Constraints on the formation of ultramafic and mafic pseudotachylytes in the Schistes Lustre complex, Corsica
Intermediate-depth earthquakes occur at depths of 60 – 300 km at these depths high confining pressure inhibits brittle failure from generating earthquakes. Fault-related pseudotachylytes from Corsica are exhumed paleofaults from a high pressure, low temperature subduction zone environment, and are considered analogues of intermediate-depth earthquakes. Hence, it is important to analyse the physico-chemical processes by which these pseudotachylytes form in order to gain primary insight into the controls of their formation and how this seemingly paradoxical process takes place.
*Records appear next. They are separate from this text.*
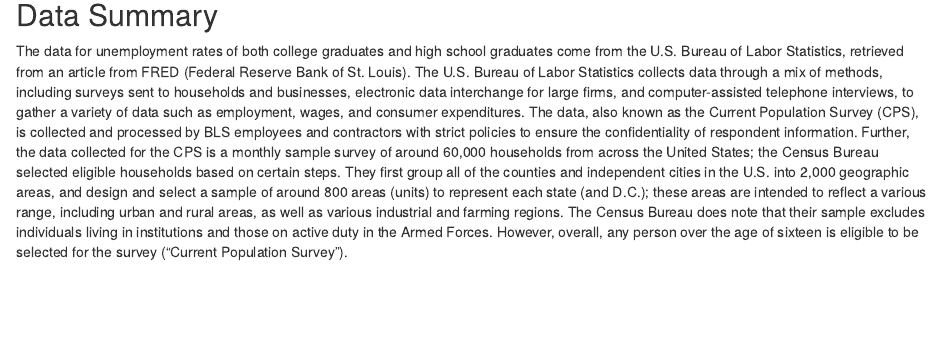
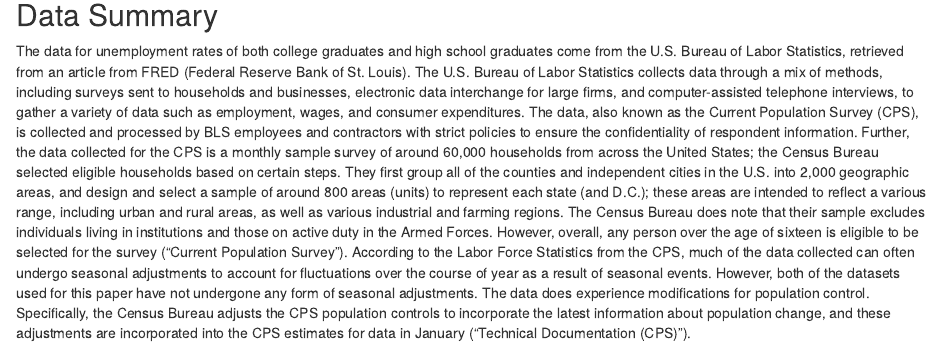
Before and after one commit to pratistha-dhungana/STAT-3080_Project, an R Markdown document (Untitled.Rmd): the page in a window 1100 px wide, from 520 px down. Rendered offline with R 4.5, knitr and Pandoc, with nearby package versions.

Commit message:
data summary part b

```diff
--- a/Untitled.Rmd
+++ b/Untitled.Rmd
@@ -15,6 +15,8 @@ output: html_notebook
 ## Data Summary
 
   The data for unemployment rates of both college graduates and high school graduates come from the U.S. Bureau of Labor Statistics, retrieved from an article from FRED (Federal Reserve Bank of St. Louis). The U.S. Bureau of Labor Statistics collects data through a mix of methods, including surveys sent to households and businesses, electronic data interchange for large firms, and computer-assisted telephone interviews, to gather a variety of data such as employment, wages, and consumer expenditures. The data, also known as the Current Population Survey (CPS), is collected and processed by BLS employees and contractors with strict policies to ensure the confidentiality of respondent information. Further, the data collected for the CPS is a monthly sample survey of around 60,000 households from across the United States; the Census Bureau selected eligible households based on certain steps. They first group all of the counties and independent cities in the U.S. into 2,000 geographic areas, and design and select a sample of around 800 areas (units) to represent each state (and D.C.); these areas are intended to reflect a various range, including urban and rural areas, as well as various industrial and farming regions. The Census Bureau does note that their sample excludes individuals living in institutions and those on active duty in the Armed Forces. However, overall, any person over the age of sixteen is eligible to be selected for the survey (“Current Population Survey”).
+  According to the Labor Force Statistics from the CPS, much of the data collected can often undergo seasonal adjustments to account for fluctuations over the course of year as a result of seasonal events. However, both of the datasets used for this paper have not undergone any form of seasonal adjustments. The data does experience modifications for population control. Specifically, the Census Bureau adjusts the CPS population controls to incorporate the latest information about population change, and these adjustments are incorporated into the CPS estimates for data in January (“Technical Documentation (CPS)”).
+
 
 
 
```
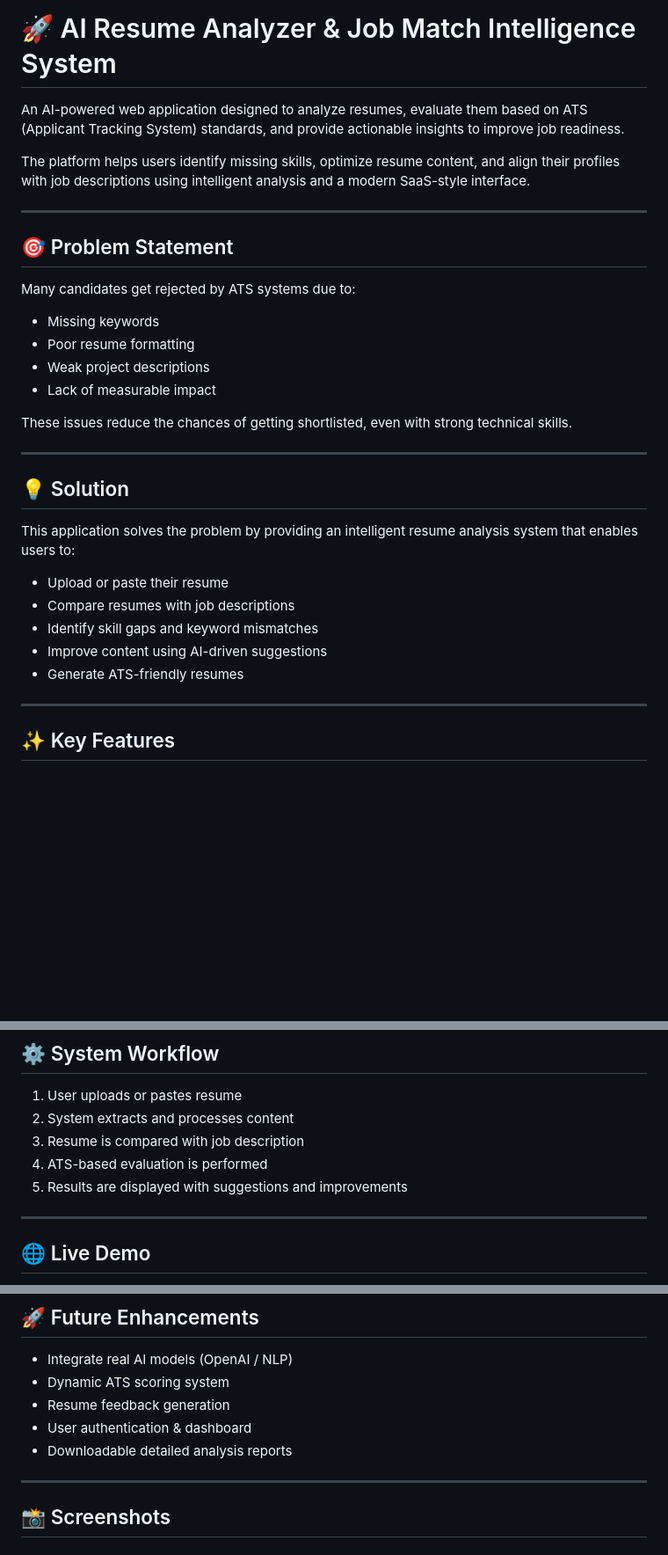
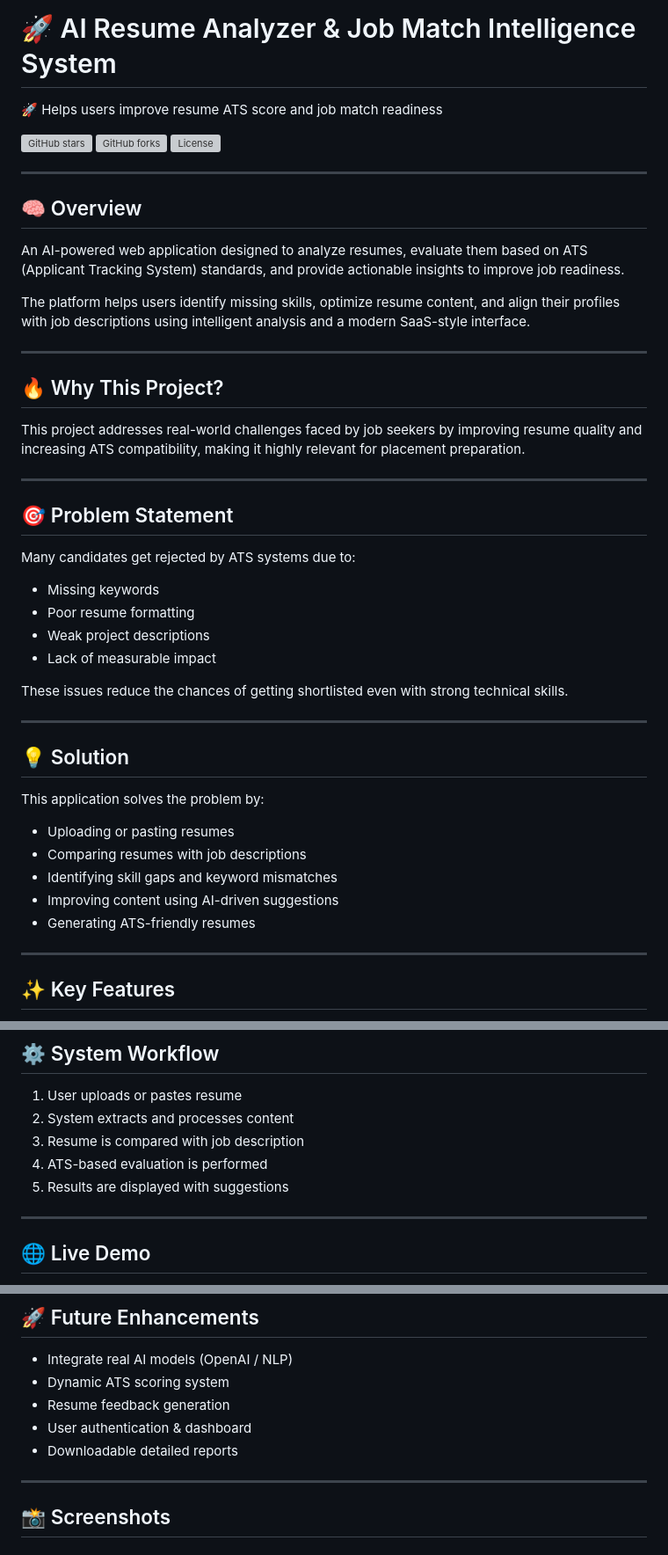
Before and after one commit to Chandru9842/ai-resume-analyzer, a Markdown page: README.md, 3 parts joined by grey strips. Shown at 88% size. GitHub-like rendering; blank space fills up the shorter version; grey boxes are pictures that could not be loaded.

```diff
--- a/README.md
+++ b/README.md
@@ -1,8 +1,24 @@
 # 🚀 AI Resume Analyzer & Job Match Intelligence System
+
+🚀 Helps users improve resume ATS score and job match readiness
+
+![GitHub stars](https://img.shields.io/github/stars/Chandru9842/ai-resume-analyzer)
+![GitHub forks](https://img.shields.io/github/forks/Chandru9842/ai-resume-analyzer)
+![License](https://img.shields.io/github/license/Chandru9842/ai-resume-analyzer)
+
+---
+
+## 🧠 Overview
 
 An AI-powered web application designed to analyze resumes, evaluate them based on ATS (Applicant Tracking System) standards, and provide actionable insights to improve job readiness.
 
 The platform helps users identify missing skills, optimize resume content, and align their profiles with job descriptions using intelligent analysis and a modern SaaS-style interface.
+
+---
+
+## 🔥 Why This Project?
+
+This project addresses real-world challenges faced by job seekers by improving resume quality and increasing ATS compatibility, making it highly relevant for placement preparation.
 
 ---
 
@@ -14,19 +30,19 @@ Many candidates get rejected by ATS systems due to:
 - Weak project descriptions
 - Lack of measurable impact
 
-These issues reduce the chances of getting shortlisted, even with strong technical skills.
+These issues reduce the chances of getting shortlisted even with strong technical skills.
 
 ---
 
 ## 💡 Solution
 
-This application solves the problem by providing an intelligent resume analysis system that enables users to:
+This application solves the problem by:
 
-- Upload or paste their resume
-- Compare resumes with job descriptions
-- Identify skill gaps and keyword mismatches
-- Improve content using AI-driven suggestions
-- Generate ATS-friendly resumes
+- Uploading or pasting resumes
+- Comparing resumes with job descriptions
+- Identifying skill gaps and keyword mismatches
+- Improving content using AI-driven suggestions
+- Generating ATS-friendly resumes
 
 ---
 
@@ -55,7 +71,7 @@ This application solves the problem by providing an intelligent resume analysis
 2. System extracts and processes content
 3. Resume is compared with job description
 4. ATS-based evaluation is performed
-5. Results are displayed with suggestions and improvements
+5. Results are displayed with suggestions
 
 ---
 
@@ -80,7 +96,7 @@ This application solves the problem by providing an intelligent resume analysis
 - Dynamic ATS scoring system
 - Resume feedback generation
 - User authentication & dashboard
-- Downloadable detailed analysis reports
+- Downloadable detailed reports
 
 ---
 
```
Also changed, not shown: other parts of README.md (+5 -15 lines).
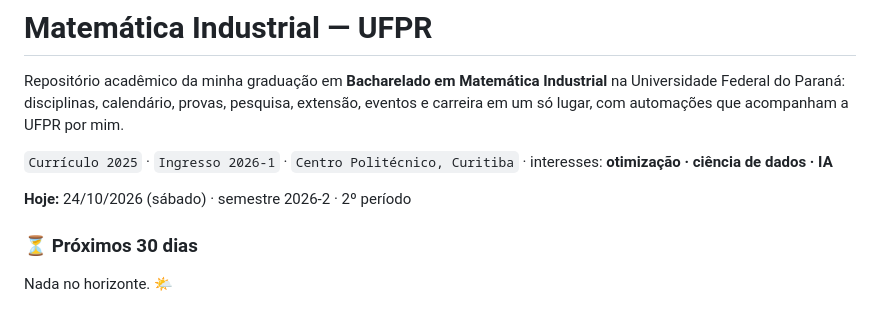
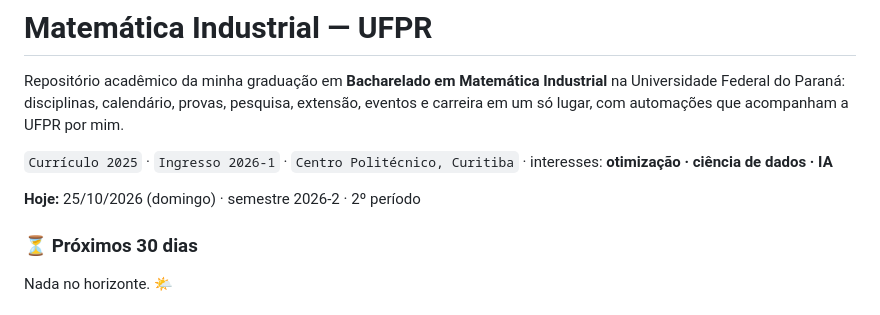
Before and after one commit to holmgds-gui/mat.computacional-UFPR, a Markdown page: README.md, the part around one of its changes. GitHub-like rendering.

```diff
--- a/README.md
+++ b/README.md
@@ -7,7 +7,7 @@ Repositório acadêmico da minha graduação em **Bacharelado em Matemática Ind
 <!-- painel:inicio -->
 <!-- Gerado por scripts/painel.py. Não edite à mão. -->
 
-**Hoje:** 24/10/2026 (sábado) · semestre 2026-2 · 2º período
+**Hoje:** 25/10/2026 (domingo) · semestre 2026-2 · 2º período
 
 
 ### ⏳ Próximos 30 dias
```
Also changed, not shown: other parts of README.md (+1 -1 lines).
Up until the recent discovery of high pressure pseudotachylytes there was no known direct method of evaluating the formation mechanisms of intermediate-depth earthquakes. High pressure pseudotachylytes found in subduction complexes are regarded as relict paleo-earthquakes. Previous research aimed at understanding the generation of these phenomena and the role of fluids on their origin has been based on seismic, experimental and numerical modelling. The principal aims of this project were to carry out detailed geochemical, petrographic and microtextural analyses of such pseudotachylytes located in the Eocene Schistes Lustres Complex, Corsica, and to determine whether the data from natural samples corroborate current models. The pseudotachylytes in this study reside in peridotitic and metagabbroic lozenges enclosed within serpentinites. Pseudotachylytes are notoriously complex and messy, with compositions that vary widely over small distances (< 1 mm). For this reason the pseudotachylytes in this study were systematically analysed from the outcropscale to the micron-scale according to their wallrock type. From these data it was observed that greenschist and blueschist facies hydrous minerals present in the peridotite and metagabbro wallrocks were entrained into pseudotachylyte fault veins. Back scatter electron (BSE) imaging shows that these hydrous minerals underwent wholesale fusion in the melt. No evidence for prograde dehydration reactions was observed in the wallrocks or in association with the pseudotachylytes. Electron microprobe analyses (EPMA) of the bulk matrix of the pseudotachylytes revealed variable H2O content, 0 – 14 wt % in peridotite-pseudotachylytes and 0 – 4 wt % in metagabbro-hosted pseudotachylytes. The principal minerals that underwent fusion are: clinopyroxene, plagioclase, glaucophane, Mg-hornblende and actinolite (metagabbro- hosted) pseudotachylyte), and olivine, orthopyroxene clinopryroxene, chlorite, serpentine and tremolite (peridotite-hosted pseudotachylyte). The bulk of H2O entering the melt remained in solution until it reached supersaturation, upon which it exsolved to form fluid-rich, vesicular veins. Cuspate and lobate rims of microlites (omphacite, clinopyroxene, olivine and orthopyroxene) along the boundaries of hydrous veins indicate that the melt was still molten when the fluids exsolved. The presence of hydrous fluids in the melt appears to have enhanced the fracturing process. Fault veins hosted by peridotite that have the greatest H2O content are the thickest, have more chaotic injection networks and exhibit more cataclastic deformation features than the anhydrous fault veins observed. With regard to the mechanism of pseudotachylyte generation, it is clear that water present in hydrous minerals or entrapped in the crystal lattices of anhydrous minerals plays a fundamental role in facilitating intermediate-depth earthquakes through hydrolytic weakening. A melt richer in hydrous fluid also has a lower viscosity, facilitating fault slip. Dissolved H2O is also a flux and may enhance further melting of the wallrock, relative to an anhydrous pseudotachylyte vein. Sheared, kinked and twinned wallrock minerals and survivor clasts associated with the pseudotachylyte fault veins indicate crystal-plastic deformation. No significant grain size reduction was observed in proximity to fault veins. The grain size of wallrock minerals at fault vein boundaries ranges from 5 – 20 mm. From this it was inferred that the mechanism of deformation is controlled by power law creep, temperature and high strain rate. The presence of metastable high temperature crystallisation products in the pseudotachylyte such as hoppers and dendrites of olivine, orthopyroxene and diopside (in peridotite) and Al-rich omphacite and Fe-rich anorthite (in metagabbro), are suggestive of a short-lived high temperature event resulting from thermal instability. These high temperature mineral assemblages are overprinted by ones indicating a return to ambient conditions (lower temperatures, but still high pressures), namely, glaucophane, albite and epidote (in metagabbro) and clinochore, fine-grained granoblastic olivine, enstatite and diopside (in peridotite). The observations from this detailed study of natural samples suggest that intermediate-depth seismicity may be generated by a thermal runaway process.
A thesis submitted to the Faculty of Science, University of the Witwatersrand, Johannesburg, in fulfilment of the requirements for the degree of Doctor of Philosophy. Johannesburg, 2014.